GOAL OF THE EXERCISE. Find the lines of data that contain the string "label", then list them.

DATASET EXCERPTS.

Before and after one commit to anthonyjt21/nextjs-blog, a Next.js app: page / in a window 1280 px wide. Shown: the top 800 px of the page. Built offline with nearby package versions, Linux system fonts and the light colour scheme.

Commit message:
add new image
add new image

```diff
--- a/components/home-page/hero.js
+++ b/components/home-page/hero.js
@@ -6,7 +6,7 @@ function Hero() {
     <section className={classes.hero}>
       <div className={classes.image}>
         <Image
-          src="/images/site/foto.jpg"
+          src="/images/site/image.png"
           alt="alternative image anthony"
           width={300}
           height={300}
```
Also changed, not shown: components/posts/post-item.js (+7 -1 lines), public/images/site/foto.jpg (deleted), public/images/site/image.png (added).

* * *

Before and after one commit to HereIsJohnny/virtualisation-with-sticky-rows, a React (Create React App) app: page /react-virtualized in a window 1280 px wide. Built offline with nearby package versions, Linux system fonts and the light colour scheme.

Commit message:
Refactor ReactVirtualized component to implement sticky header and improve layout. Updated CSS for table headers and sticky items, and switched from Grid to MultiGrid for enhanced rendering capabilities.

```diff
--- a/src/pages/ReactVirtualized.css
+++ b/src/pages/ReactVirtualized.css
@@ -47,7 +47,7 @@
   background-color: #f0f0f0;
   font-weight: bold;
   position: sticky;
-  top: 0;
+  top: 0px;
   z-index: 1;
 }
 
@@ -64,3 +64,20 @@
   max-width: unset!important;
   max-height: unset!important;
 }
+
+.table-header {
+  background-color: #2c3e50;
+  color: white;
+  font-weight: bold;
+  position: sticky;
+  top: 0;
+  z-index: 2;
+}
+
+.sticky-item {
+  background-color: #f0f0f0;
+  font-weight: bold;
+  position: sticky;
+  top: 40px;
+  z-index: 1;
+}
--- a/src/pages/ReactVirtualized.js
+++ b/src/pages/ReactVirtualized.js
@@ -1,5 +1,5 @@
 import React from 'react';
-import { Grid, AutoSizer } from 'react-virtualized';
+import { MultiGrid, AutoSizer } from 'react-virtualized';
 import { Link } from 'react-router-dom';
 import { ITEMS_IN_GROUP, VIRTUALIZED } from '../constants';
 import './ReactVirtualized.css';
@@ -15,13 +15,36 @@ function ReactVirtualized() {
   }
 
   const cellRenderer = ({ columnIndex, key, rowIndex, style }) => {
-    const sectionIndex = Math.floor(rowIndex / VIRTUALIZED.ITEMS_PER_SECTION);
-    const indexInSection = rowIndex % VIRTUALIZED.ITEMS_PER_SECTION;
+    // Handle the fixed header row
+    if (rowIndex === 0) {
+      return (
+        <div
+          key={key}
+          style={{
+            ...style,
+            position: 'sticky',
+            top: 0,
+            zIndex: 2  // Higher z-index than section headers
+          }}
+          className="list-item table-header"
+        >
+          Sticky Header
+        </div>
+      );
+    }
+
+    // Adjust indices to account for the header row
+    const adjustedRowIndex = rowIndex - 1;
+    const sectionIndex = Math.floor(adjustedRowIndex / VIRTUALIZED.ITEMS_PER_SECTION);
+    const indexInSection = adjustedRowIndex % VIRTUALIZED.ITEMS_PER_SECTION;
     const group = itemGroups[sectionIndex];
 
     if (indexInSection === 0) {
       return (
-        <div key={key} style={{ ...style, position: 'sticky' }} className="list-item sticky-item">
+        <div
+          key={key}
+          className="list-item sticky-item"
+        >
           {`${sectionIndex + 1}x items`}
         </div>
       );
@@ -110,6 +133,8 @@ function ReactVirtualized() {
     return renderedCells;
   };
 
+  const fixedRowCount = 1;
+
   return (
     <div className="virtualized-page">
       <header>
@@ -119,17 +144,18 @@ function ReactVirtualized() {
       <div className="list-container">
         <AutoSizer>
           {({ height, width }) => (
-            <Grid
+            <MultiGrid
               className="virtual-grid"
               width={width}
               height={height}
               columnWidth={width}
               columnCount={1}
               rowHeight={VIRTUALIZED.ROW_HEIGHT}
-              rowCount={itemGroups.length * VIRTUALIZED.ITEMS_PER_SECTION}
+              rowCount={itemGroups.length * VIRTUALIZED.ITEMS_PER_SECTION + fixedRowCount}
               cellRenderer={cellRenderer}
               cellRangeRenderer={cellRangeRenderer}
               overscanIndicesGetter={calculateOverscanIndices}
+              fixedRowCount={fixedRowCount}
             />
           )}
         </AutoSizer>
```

* * *

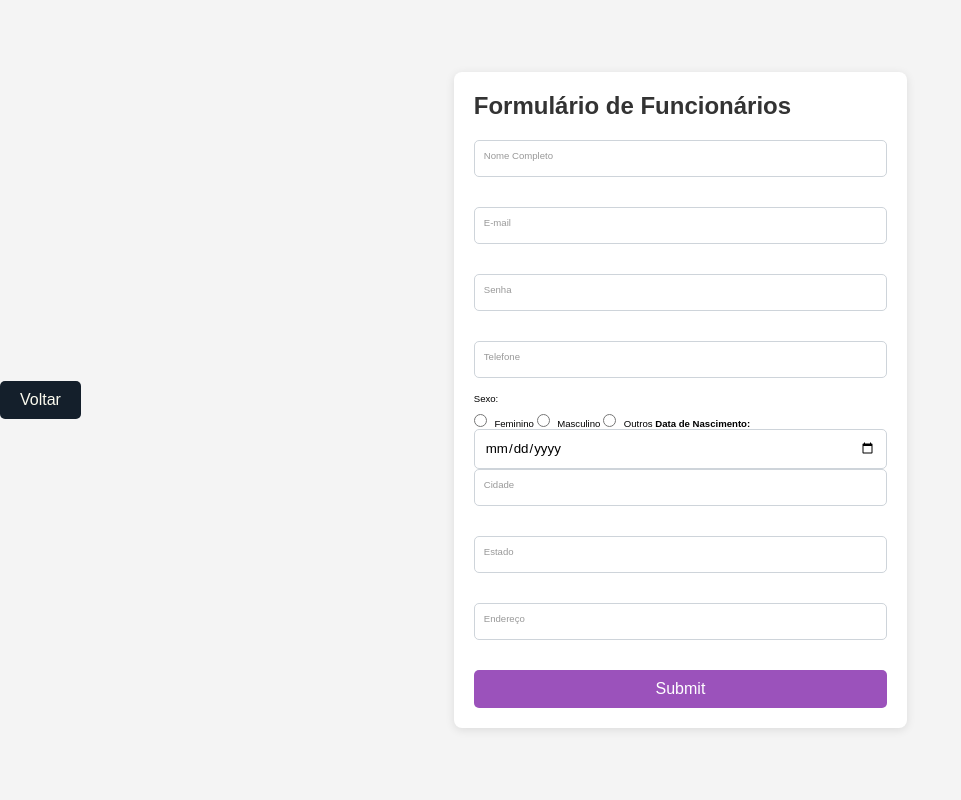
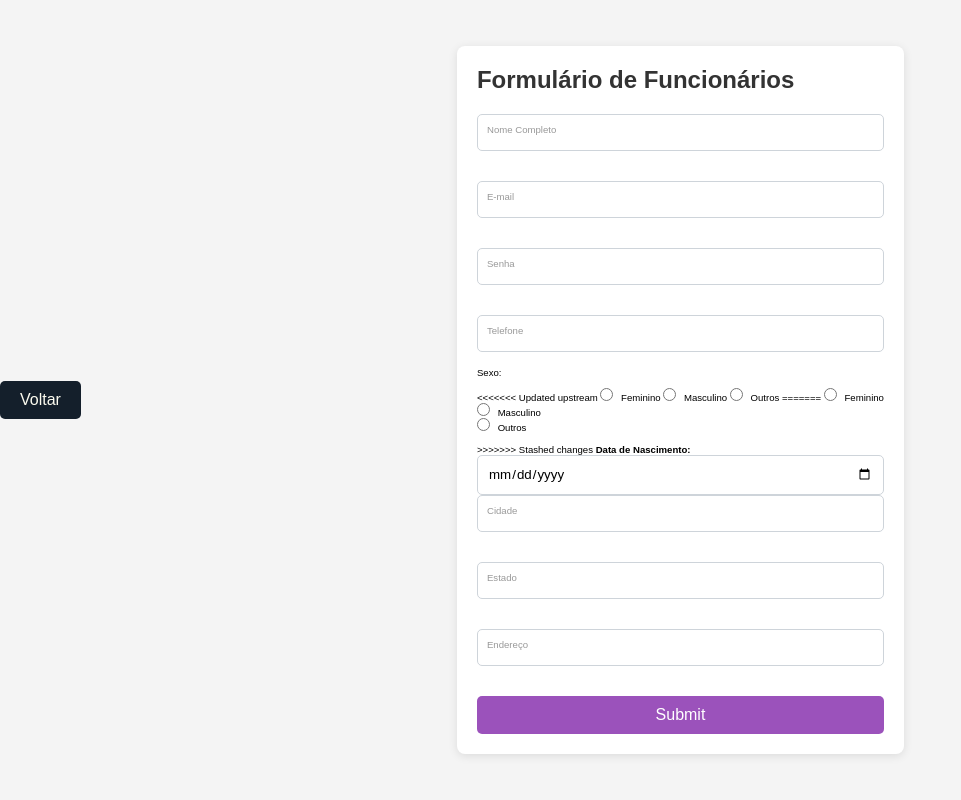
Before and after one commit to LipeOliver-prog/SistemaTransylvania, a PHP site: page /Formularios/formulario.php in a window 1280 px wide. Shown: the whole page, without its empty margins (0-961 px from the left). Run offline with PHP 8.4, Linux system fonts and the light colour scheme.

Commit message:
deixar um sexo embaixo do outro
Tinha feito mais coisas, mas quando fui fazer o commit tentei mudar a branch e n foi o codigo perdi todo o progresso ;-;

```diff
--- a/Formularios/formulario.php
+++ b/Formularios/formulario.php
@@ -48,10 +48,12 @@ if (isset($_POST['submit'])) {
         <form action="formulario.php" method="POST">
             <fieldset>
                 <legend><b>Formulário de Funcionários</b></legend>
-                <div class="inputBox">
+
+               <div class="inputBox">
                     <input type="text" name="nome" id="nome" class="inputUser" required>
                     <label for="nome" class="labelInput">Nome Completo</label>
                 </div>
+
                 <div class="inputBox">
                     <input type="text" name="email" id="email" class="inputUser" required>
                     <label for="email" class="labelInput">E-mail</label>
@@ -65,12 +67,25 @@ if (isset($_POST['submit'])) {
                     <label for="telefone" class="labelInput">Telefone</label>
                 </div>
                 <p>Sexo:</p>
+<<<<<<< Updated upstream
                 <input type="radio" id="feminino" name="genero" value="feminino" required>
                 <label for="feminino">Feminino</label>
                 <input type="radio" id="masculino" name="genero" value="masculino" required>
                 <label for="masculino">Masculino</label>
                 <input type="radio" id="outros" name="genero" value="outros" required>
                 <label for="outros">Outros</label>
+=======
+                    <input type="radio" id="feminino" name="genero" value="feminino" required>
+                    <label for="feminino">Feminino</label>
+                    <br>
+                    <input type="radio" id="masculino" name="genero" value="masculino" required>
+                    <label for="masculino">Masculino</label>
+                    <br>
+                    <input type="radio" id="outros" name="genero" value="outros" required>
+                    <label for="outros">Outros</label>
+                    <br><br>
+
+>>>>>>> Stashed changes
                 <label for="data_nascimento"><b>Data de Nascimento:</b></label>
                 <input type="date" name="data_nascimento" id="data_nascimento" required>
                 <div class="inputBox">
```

ANSWER BOX.
                     <label for="nome" class="labelInput">Nome Completo</label>
                     <label for="email" class="labelInput">E-mail</label>
                     <label for="telefone" class="labelInput">Telefone</label>
                 <label for="feminino">Feminino</label>
                 <label for="masculino">Masculino</label>
                 <label for="outros">Outros</label>
+                    <label for="feminino">Feminino</label>
+                    <label for="masculino">Masculino</label>
+                    <label for="outros">Outros</label>
                 <label for="data_nascimento"><b>Data de Nascimento:</b></label>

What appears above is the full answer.